Front-end code edit data:
──────

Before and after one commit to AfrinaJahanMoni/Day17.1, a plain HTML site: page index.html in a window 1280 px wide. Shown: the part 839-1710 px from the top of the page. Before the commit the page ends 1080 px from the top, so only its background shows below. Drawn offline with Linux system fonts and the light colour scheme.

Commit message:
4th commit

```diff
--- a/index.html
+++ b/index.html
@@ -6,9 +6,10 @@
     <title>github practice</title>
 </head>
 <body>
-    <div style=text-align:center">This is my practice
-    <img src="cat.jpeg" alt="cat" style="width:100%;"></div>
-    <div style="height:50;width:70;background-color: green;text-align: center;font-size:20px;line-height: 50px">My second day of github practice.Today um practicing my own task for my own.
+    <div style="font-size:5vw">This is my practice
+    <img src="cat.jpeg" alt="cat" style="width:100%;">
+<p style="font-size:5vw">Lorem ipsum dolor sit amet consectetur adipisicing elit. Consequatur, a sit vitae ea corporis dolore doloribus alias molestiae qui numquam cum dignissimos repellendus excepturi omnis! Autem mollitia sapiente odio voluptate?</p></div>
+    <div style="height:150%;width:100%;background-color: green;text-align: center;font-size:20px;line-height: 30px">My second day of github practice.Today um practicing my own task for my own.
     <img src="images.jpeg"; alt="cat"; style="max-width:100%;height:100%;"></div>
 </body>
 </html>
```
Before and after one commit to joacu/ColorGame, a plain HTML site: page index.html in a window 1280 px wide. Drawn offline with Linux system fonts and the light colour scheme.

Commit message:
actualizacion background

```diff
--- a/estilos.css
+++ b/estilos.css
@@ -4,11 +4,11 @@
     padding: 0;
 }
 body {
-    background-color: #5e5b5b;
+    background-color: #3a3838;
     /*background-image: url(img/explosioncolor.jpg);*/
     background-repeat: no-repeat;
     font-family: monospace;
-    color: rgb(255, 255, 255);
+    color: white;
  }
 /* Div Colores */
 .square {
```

──────

● What to produce
Please report every line among the entries that includes "html".

● Written answer
Before and after one commit to AfrinaJahanMoni/Day17.1, a plain HTML site: page index.html in a window 1280 px wide. Shown: the part 839-1710 px from the top of the page. Before the commit the page ends 1080 px from the top, so only its background shows below. Drawn offline with Linux system fonts and the light colour scheme.
--- a/index.html
+++ b/index.html
 </html>
Before and after one commit to joacu/ColorGame, a plain HTML site: page index.html in a window 1280 px wide. Drawn offline with Linux system fonts and the light colour scheme.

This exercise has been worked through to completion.